If these factors have convinced you to invest in real estate, then maybe you’re wondering: How can I finance a real estate investment? Real estate is a great investment but can come with a steep upfront price tag. Fortunately, you have several options.
Option 1: Finance your property with cash.

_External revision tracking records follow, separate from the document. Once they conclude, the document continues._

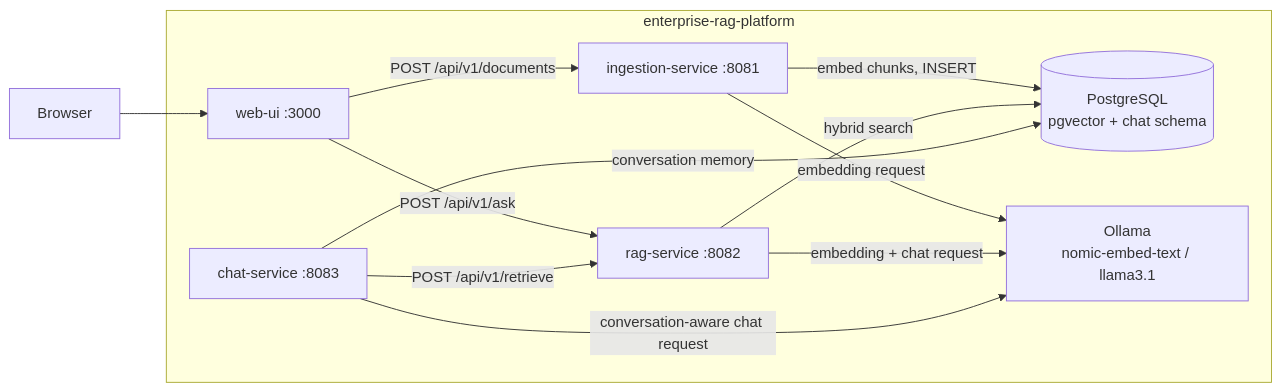
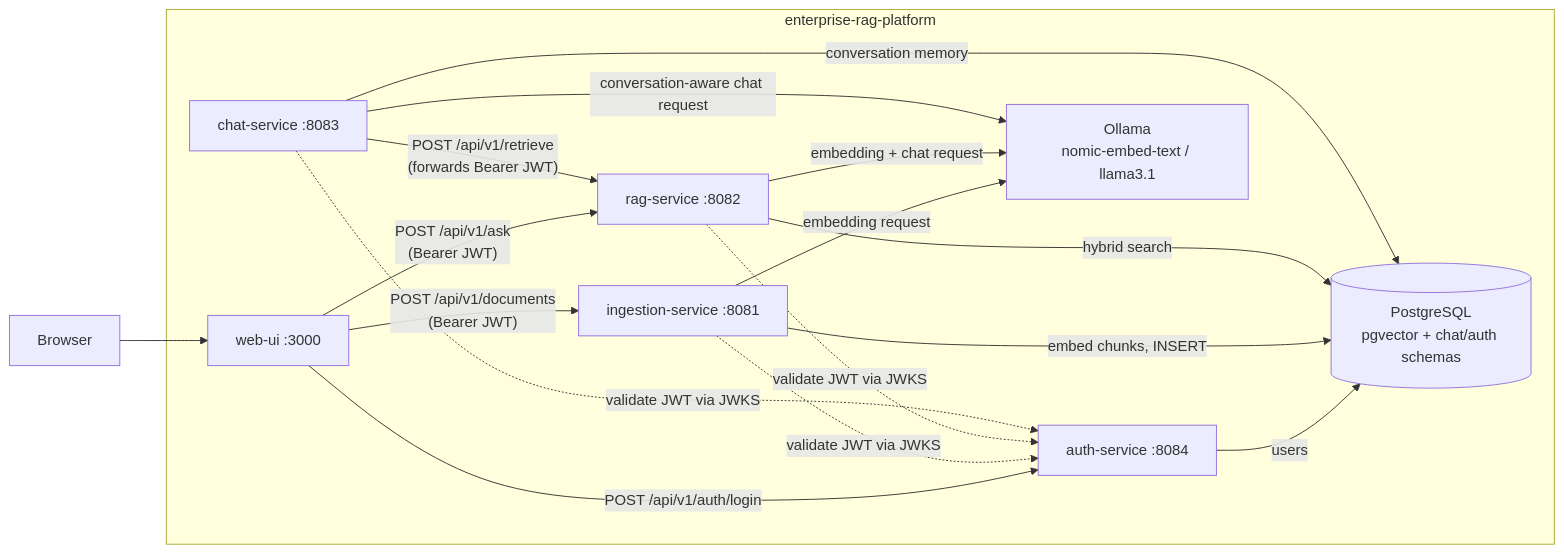
Before and after one commit to eniglio-ctrl/enterprise-rag-platform: the first of 2 diagrams in README.md, drawn with Mermaid. The commit also changed other lines of this file and 50 other files, not shown here.

````diff
--- a/README.md
+++ b/README.md
@@ -21,24 +21,30 @@
 ```mermaid
 flowchart LR
     U["Browser"]
 
     subgraph Platform["enterprise-rag-platform"]
         WEB["web-ui :3000"]
+        AUTH["auth-service :8084"]
         ING["ingestion-service :8081"]
         RAG["rag-service :8082"]
         CHAT["chat-service :8083"]
-        PG[("PostgreSQL\npgvector + chat schema")]
+        PG[("PostgreSQL\npgvector + chat/auth schemas")]
         OLL["Ollama\nnomic-embed-text / llama3.1"]
     end
 
     U --> WEB
-    WEB -- "POST /api/v1/documents" --> ING
-    WEB -- "POST /api/v1/ask" --> RAG
+    WEB -- "POST /api/v1/auth/login" --> AUTH
+    WEB -- "POST /api/v1/documents\n(Bearer JWT)" --> ING
+    WEB -- "POST /api/v1/ask\n(Bearer JWT)" --> RAG
+    AUTH -- "users" --> PG
+    ING -. "validate JWT via JWKS" .-> AUTH
+    RAG -. "validate JWT via JWKS" .-> AUTH
+    CHAT -. "validate JWT via JWKS" .-> AUTH
     ING -- "embed chunks, INSERT" --> PG
     ING -- "embedding request" --> OLL
     RAG -- "hybrid search" --> PG
     RAG -- "embedding + chat request" --> OLL
-    CHAT -- "POST /api/v1/retrieve" --> RAG
+    CHAT -- "POST /api/v1/retrieve\n(forwards Bearer JWT)" --> RAG
     CHAT -- "conversation-aware chat request" --> OLL
     CHAT -- "conversation memory" --> PG
 ```
````
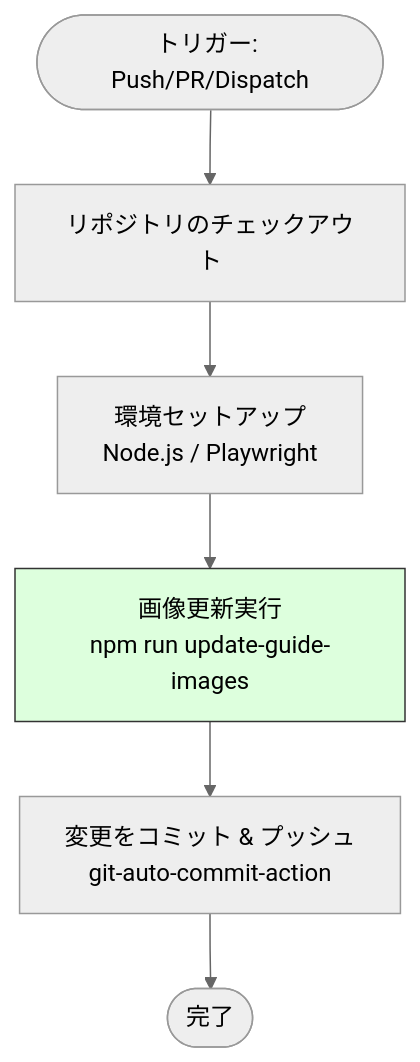
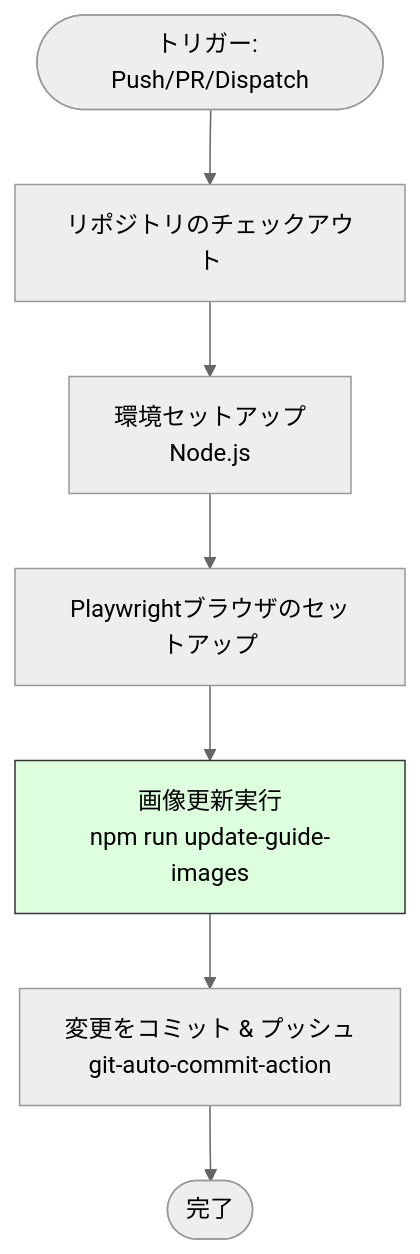
The fifth of 7 diagrams in docs/README_ACTIONS.md (masanori-satake/QuickLog-Solo), drawn with Mermaid (neutral theme) before and after one commit. The commit also changed other lines of this file, not shown here.

````diff
--- a/docs/README_ACTIONS.md
+++ b/docs/README_ACTIONS.md
@@ -138,10 +139,11 @@
 ```mermaid
 graph TD
     Start([トリガー: Push/PR/Dispatch]) --> Checkout[リポジトリのチェックアウト]
-    Checkout --> Setup[環境セットアップ<br/>Node.js / Playwright]
-    Setup --> Update[画像更新実行<br/>npm run update-guide-images]
+    Checkout --> Setup[環境セットアップ<br/>Node.js]
+    Setup --> Playwright[Playwrightブラウザのセットアップ]
+    Playwright --> Update[画像更新実行<br/>npm run update-guide-images]
     Update --> Commit[変更をコミット & プッシュ<br/>git-auto-commit-action]
     Commit --> End([完了])
 
     style Update fill:#dfd,stroke:#333
 ```
````
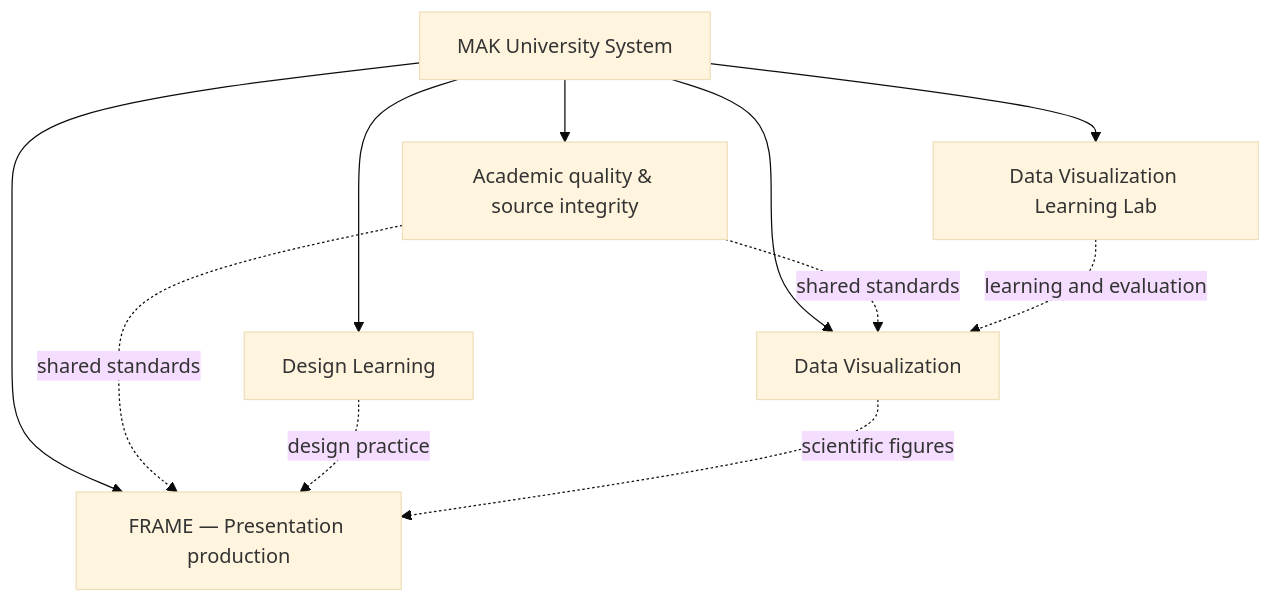
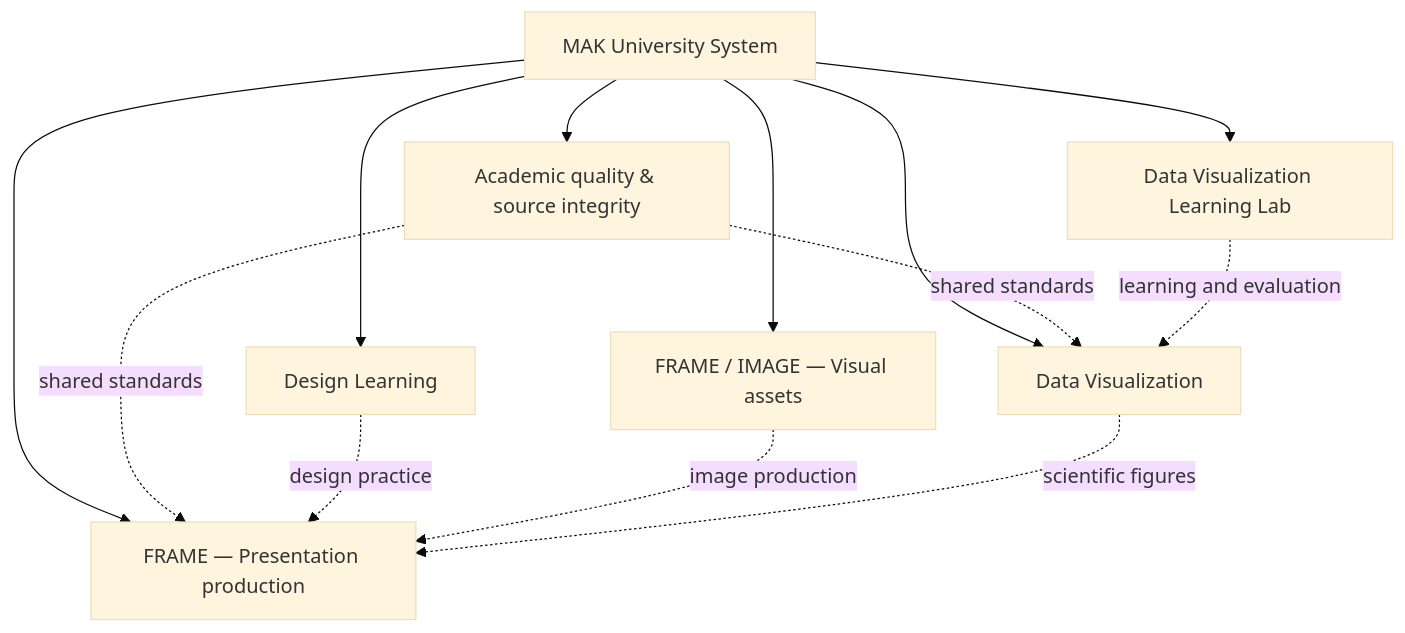
Before and after one commit to mohammadAliKeshavarzSarkar/MAK-University-System: the diagram in README.md, drawn with Mermaid (base theme). The commit also changed other lines of this file and 9 other files, not shown here.

Commit message:
skills: establish FRAME IMAGE visual asset workflow and pilot evidence

````diff
--- a/README.md
+++ b/README.md
@@ -24,19 +25,22 @@
 ```mermaid
 flowchart TD
     MAK["MAK University System"]
     ST["Academic quality & source integrity"]
     FRAME["FRAME — Presentation production"]
     DL["Design Learning"]
+    IMG["FRAME / IMAGE — Visual assets"]
     DV["Data Visualization"]
     LAB["Data Visualization Learning Lab"]
     MAK --> ST
     MAK --> FRAME
     MAK --> DL
+    MAK --> IMG
     MAK --> DV
     MAK --> LAB
     ST -. shared standards .-> FRAME
     ST -. shared standards .-> DV
     DL -. design practice .-> FRAME
+    IMG -. image production .-> FRAME
     DV -. scientific figures .-> FRAME
     LAB -. learning and evaluation .-> DV
 ```
````
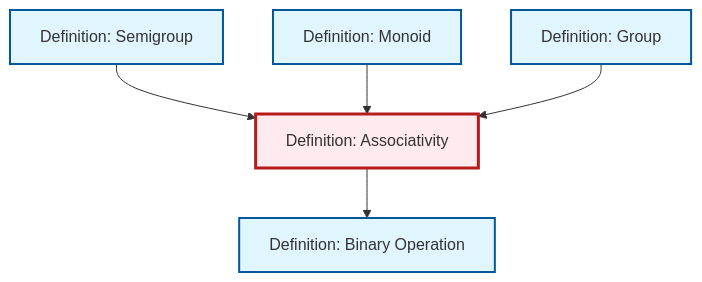
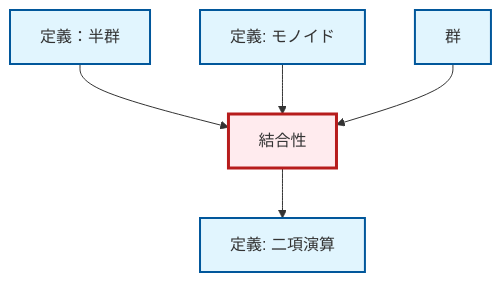
One commit to RK0429/ModernMath changed the diagram in content/ja/algebra/def-associativity.qmd. Above: the diagram before and after it, drawn with Mermaid. The commit also changed 1069 other files, not shown here.

````diff
--- a/content/ja/algebra/def-associativity.qmd
+++ b/content/ja/algebra/def-associativity.qmd
@@ -101,23 +101,23 @@
 ```{mermaid}
 %%| fig-cap: "Local dependency graph"
 graph TD
     classDef definition fill:#e1f5fe,stroke:#01579b,stroke-width:2px
     classDef theorem fill:#f3e5f5,stroke:#4a148c,stroke-width:2px
     classDef axiom fill:#fff3e0,stroke:#e65100,stroke-width:2px
     classDef example fill:#e8f5e9,stroke:#1b5e20,stroke-width:2px
     classDef current fill:#ffebee,stroke:#b71c1c,stroke-width:3px
-    def-monoid["Definition: Monoid"]:::definition
-    def-group["Definition: Group"]:::definition
-    def-binary-operation["Definition: Binary Operation"]:::definition
-    def-semigroup["Definition: Semigroup"]:::definition
-    def-associativity["Definition: Associativity"]:::definition
+    def-associativity["結合性"]:::definition
+    def-binary-operation["定義: 二項演算"]:::definition
+    def-monoid["定義: モノイド"]:::definition
+    def-semigroup["定義：半群"]:::definition
+    def-group["群"]:::definition
     def-associativity --> def-binary-operation
     def-semigroup --> def-associativity
     def-monoid --> def-associativity
     def-group --> def-associativity
     class def-associativity current
-    click def-monoid "def-monoid.html" "Definition: Monoidへ"
-    click def-group "def-group.html" "Definition: Groupへ"
-    click def-binary-operation "def-binary-operation.html" "Definition: Binary Operationへ"
-    click def-semigroup "def-semigroup.html" "Definition: Semigroupへ"
+    click def-binary-operation "def-binary-operation.html" "二項演算の定義へ"
+    click def-monoid "def-monoid.html" "モノイドの定義へ"
+    click def-semigroup "def-semigroup.html" "定義：半群へ"
+    click def-group "def-group.html" "群へ"
 ```
````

First, you could pay the full price for the property upfront with cash. Of course, this requires having the resources available to do this.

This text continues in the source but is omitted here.